It should come as no surprise that my conclusions about healthy and active lifestyles are rooted in our early experience and dependent on the following conditions:

  • Parents/Guardians have to play a critical role in encouraging, supporting and motivating their children to take part in activities, regardless of their abilities
  • Parents/Guardians have to have the time and financial resources and access to transport to support this participation
  • Schools need to work with parents/guardians and recognise the value that extra-curricular activities have on a child’s development and reinforce positive messages about participation regardless of ability.

Taking this further, active participation in physical activity in adulthood comes down to having the time, resources and confidence to take part.  I discovered I was a reasonable swimmer in my thirties and really enjoyed it, swimming up to three miles a week.  But sustaining it was a problem because of working, commuting and family commitments which meant that something had to give way in my life. Now some of those responsibilities have abated I am looking to start swimming again but the cost of using a private gym where I can be guaranteed of a lane is going to set me back a pretty penny. 

But participation is also linked to facilities that fit around people’s lifestyles and culture. A small group of muslim women I work with really want to take part in women only swimming sessions, but lack of transport, cost and suitability of the facilities have so far served as barriers for taking part. They are not a big enough group to make it worthwhile for a dedicated session and will find a regular routine difficult to maintain with their caring responsibilities.  The costs of setting something up to cater specifically for these needs would be seen as disproportionate.

My point is that raising participation is not easy, when you factor in personal choice, family circumstances, resources and access.
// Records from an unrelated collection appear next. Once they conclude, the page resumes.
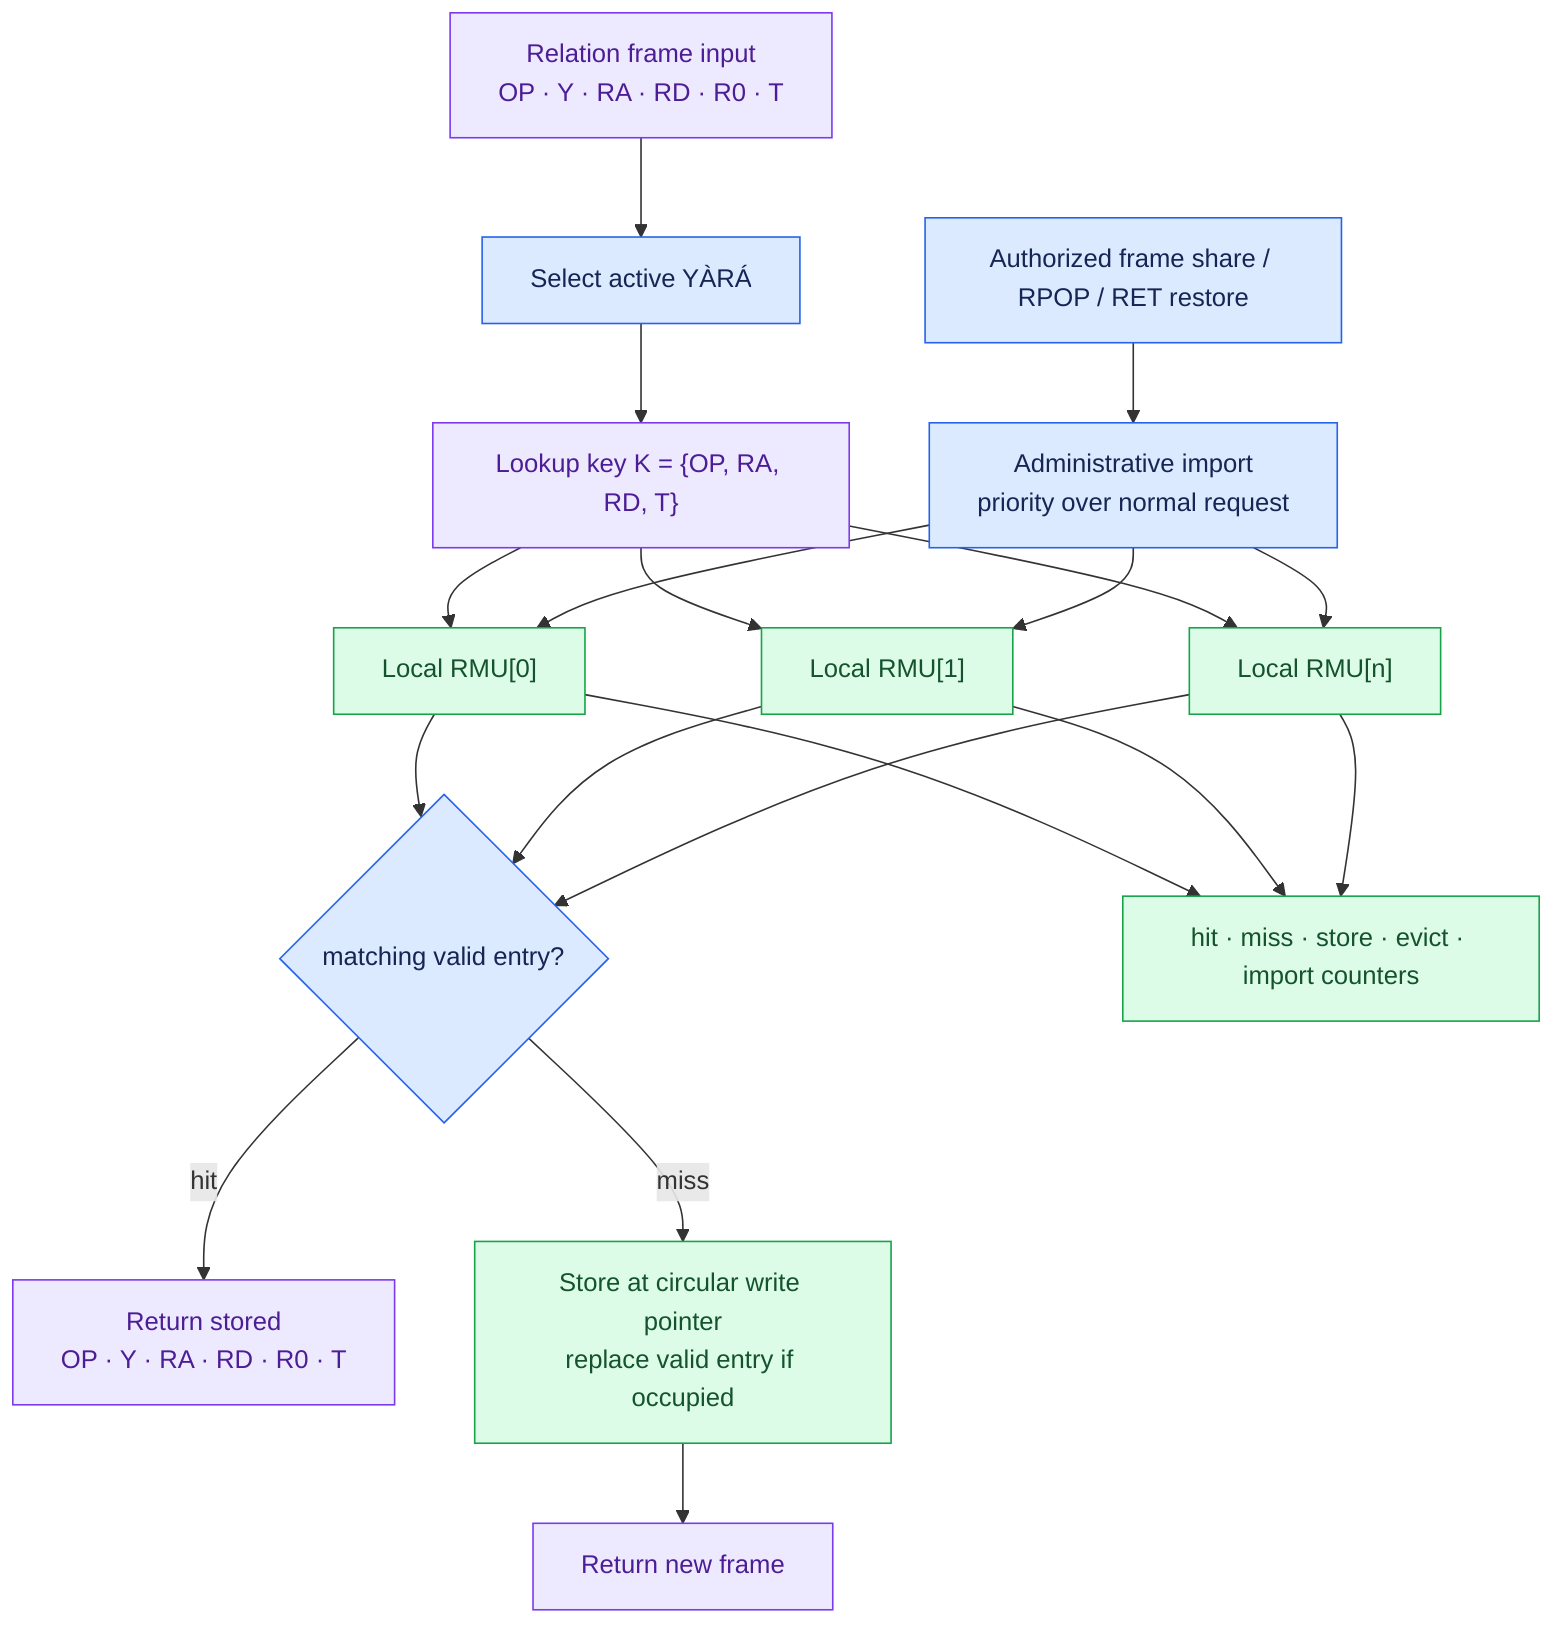
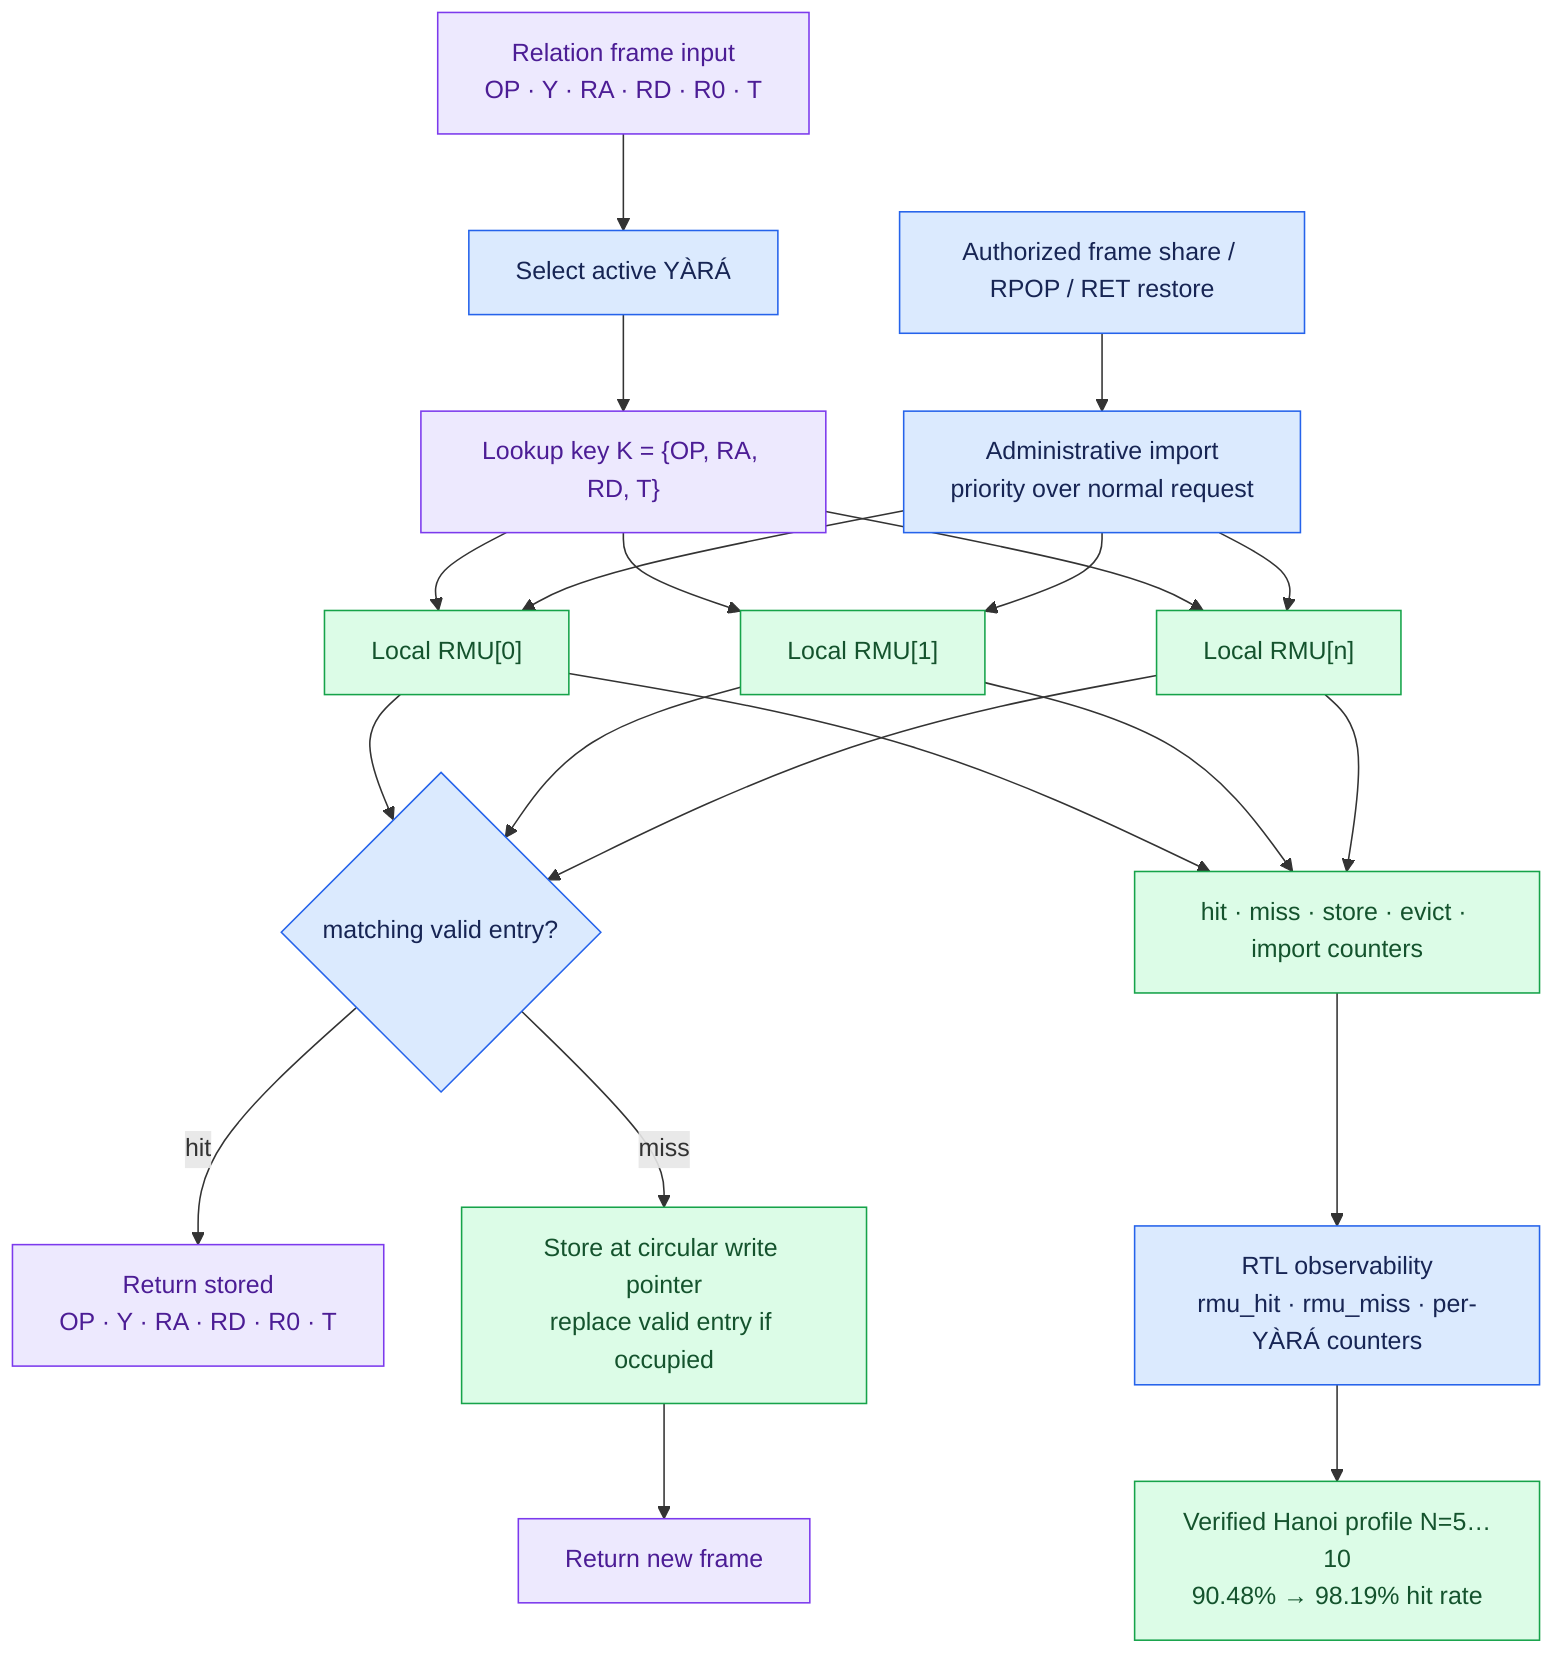
%% IFÁ Processor V4.5 — Operation-Aware Relation Memory
flowchart TB
  F["Relation frame input\nOP · Y · RA · RD · R0 · T"] --> SEL["Select active YÀRÁ"]
  SEL --> KEY["Lookup key K = {OP, RA, RD, T}"]
  KEY --> RMU0["Local RMU[0]"]
  KEY --> RMU1["Local RMU[1]"]
  KEY --> RMUN["Local RMU[n]"]
  RMU0 --> MATCH{"matching valid entry?"}
  RMU1 --> MATCH
  RMUN --> MATCH
  MATCH -->|hit| HIT["Return stored\nOP · Y · RA · RD · R0 · T"]
  MATCH -->|miss| STORE["Store at circular write pointer\nreplace valid entry if occupied"]
  STORE --> MISS["Return new frame"]
  ADMIN["Authorized frame share / RPOP / RET restore"] --> IMP["Administrative import\npriority over normal request"] --> RMU0
  IMP --> RMU1
  IMP --> RMUN
  RMU0 --> STATS["hit · miss · store · evict · import counters"]
  RMU1 --> STATS
  RMUN --> STATS
+   STATS --> OBS["RTL observability\nrmu_hit · rmu_miss · per-YÀRÁ counters"]
+   OBS --> PROF["Verified Hanoi profile N=5…10\n90.48% → 98.19% hit rate"]

  classDef frame fill:#ede9fe,color:#4c1d95,stroke:#7c3aed;
  classDef memory fill:#dcfce7,color:#14532d,stroke:#16a34a;
  classDef control fill:#dbeafe,color:#172554,stroke:#2563eb;
-   class F,KEY,HIT,MISS frame; class RMU0,RMU1,RMUN,STORE,STATS memory; class SEL,MATCH,ADMIN,IMP control;
+   class F,KEY,HIT,MISS frame; class RMU0,RMU1,RMUN,STORE,STATS,PROF memory; class SEL,MATCH,ADMIN,IMP,OBS control;
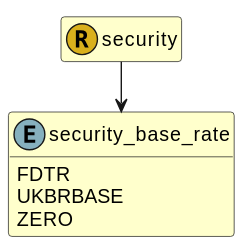
Before: images/fire.model.security_base_rate.svg, a diagram exported from PlantUML (Schemarise/demo-alfa-with-fire-json-model). Its diagram source:
```plantuml
@startuml
!pragma layout smetana

skinparam ClassBackgroundColor #BUSINESS
hide empty methods
hide empty fields
skinparam backgroundColor transparent
set namespaceSeparator none




class security_base_rate << (E,86B0BE) >> {

  FDTR
  UKBRBASE
  ZERO



}

class security << (R,D9B01C) >> {





}

security --> security_base_rate

@enduml
```
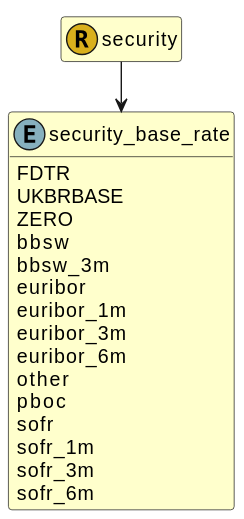
After the change.

What changed in the source:
```diff
@@ -15,6 +15,18 @@
   FDTR
   UKBRBASE
   ZERO
+  bbsw
+  bbsw_3m
+  euribor
+  euribor_1m
+  euribor_3m
+  euribor_6m
+  other
+  pboc
+  sofr
+  sofr_1m
+  sofr_3m
+  sofr_6m
 
 
 
```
European Sports Week starts in earnest in a couple of weeks time building european-wide momentum to drive sports participation.  And small grant programmes like Freesport we manage on behalf of the Mayor for London provide an essential lifeline to communities to take part in local activities.  But if we are to reverse the health challenges facing us through physical activity then we need a coordinated approach and one where we can make a generational difference.  Lets start with families and schools.

Caroline Masundire